Pick each line containing "required" out of the records.

◆ ENTRIES SUPPLIED:
+===+

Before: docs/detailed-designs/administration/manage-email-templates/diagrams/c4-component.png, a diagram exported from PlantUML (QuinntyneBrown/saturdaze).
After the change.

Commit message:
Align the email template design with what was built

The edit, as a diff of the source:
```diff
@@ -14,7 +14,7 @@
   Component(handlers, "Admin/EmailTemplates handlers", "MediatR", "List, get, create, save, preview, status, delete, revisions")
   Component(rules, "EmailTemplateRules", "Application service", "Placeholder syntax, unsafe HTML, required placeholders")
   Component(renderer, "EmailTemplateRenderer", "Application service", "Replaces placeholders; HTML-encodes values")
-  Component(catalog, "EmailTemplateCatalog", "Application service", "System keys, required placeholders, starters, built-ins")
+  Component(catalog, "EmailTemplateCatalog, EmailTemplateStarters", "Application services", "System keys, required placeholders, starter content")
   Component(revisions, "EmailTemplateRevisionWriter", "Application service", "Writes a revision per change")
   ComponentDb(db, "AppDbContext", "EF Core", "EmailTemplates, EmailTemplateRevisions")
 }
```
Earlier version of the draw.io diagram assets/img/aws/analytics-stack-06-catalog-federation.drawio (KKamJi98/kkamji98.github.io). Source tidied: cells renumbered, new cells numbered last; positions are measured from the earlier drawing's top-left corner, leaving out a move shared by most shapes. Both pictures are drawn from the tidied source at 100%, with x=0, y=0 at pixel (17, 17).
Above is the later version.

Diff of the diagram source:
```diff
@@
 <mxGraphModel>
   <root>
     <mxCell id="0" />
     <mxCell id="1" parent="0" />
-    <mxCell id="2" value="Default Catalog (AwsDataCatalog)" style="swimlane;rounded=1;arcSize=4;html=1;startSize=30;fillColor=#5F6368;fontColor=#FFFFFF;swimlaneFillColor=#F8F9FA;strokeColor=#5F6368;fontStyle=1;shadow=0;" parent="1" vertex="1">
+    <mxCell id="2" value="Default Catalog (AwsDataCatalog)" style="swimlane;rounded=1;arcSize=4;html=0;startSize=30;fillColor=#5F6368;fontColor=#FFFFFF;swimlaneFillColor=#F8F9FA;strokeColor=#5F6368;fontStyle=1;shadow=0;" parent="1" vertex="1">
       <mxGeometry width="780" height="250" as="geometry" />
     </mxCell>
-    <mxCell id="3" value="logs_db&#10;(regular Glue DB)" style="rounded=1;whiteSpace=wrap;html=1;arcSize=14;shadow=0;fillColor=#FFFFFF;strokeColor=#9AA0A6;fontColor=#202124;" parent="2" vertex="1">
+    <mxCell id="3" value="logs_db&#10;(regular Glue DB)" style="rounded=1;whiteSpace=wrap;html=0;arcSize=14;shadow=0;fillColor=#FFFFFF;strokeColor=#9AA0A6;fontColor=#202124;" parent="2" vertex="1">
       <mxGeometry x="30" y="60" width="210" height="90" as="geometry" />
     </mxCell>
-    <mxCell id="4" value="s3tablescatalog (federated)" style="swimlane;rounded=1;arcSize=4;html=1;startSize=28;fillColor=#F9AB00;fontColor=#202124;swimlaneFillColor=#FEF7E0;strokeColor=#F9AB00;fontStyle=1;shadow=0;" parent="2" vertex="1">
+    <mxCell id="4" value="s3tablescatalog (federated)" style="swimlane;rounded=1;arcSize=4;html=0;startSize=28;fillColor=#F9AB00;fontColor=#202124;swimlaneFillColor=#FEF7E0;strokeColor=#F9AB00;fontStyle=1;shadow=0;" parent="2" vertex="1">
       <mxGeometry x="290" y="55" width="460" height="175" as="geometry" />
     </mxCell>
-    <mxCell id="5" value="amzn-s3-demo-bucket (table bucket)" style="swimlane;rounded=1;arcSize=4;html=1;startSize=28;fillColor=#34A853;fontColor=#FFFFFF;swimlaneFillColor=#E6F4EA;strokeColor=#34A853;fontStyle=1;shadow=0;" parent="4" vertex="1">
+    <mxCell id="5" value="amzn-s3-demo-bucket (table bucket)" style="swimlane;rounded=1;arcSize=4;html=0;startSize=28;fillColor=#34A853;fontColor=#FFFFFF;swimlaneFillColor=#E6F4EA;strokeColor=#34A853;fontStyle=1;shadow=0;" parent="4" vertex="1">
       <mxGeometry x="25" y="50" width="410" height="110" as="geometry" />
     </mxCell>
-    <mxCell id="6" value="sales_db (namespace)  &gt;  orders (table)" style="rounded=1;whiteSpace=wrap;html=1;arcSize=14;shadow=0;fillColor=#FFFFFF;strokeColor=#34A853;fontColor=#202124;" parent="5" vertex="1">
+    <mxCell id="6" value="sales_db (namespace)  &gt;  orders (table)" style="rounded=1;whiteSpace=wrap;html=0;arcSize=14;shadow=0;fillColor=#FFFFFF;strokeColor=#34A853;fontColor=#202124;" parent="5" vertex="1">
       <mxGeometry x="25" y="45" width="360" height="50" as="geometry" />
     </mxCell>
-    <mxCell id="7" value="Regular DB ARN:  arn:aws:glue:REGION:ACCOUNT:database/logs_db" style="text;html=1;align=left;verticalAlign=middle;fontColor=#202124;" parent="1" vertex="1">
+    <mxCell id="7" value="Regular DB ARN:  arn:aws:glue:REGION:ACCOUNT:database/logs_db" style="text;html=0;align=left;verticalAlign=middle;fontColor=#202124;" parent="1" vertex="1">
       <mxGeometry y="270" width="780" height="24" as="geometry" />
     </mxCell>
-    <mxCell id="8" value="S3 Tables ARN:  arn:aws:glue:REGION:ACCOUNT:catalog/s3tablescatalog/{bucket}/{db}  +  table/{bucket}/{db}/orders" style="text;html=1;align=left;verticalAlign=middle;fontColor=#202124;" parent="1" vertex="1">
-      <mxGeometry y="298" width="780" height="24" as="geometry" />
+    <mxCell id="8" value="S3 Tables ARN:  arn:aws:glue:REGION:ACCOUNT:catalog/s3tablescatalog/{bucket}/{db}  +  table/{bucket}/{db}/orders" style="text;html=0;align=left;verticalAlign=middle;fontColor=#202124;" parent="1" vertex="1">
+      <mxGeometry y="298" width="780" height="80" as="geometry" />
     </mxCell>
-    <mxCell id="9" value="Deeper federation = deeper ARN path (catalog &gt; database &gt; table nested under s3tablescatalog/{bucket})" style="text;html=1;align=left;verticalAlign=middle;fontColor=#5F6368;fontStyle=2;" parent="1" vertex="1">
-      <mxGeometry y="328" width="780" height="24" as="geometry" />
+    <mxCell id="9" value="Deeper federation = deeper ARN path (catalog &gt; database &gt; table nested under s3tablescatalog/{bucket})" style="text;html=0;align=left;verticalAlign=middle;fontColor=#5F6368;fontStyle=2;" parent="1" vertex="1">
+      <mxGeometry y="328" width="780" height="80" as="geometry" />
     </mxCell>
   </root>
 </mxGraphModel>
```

+===+

◆ FINAL ANSWER:
   Component(rules, "EmailTemplateRules", "Application service", "Placeholder syntax, unsafe HTML, required placeholders")
-  Component(catalog, "EmailTemplateCatalog", "Application service", "System keys, required placeholders, starters, built-ins")
+  Component(catalog, "EmailTemplateCatalog, EmailTemplateStarters", "Application services", "System keys, required placeholders, starter content")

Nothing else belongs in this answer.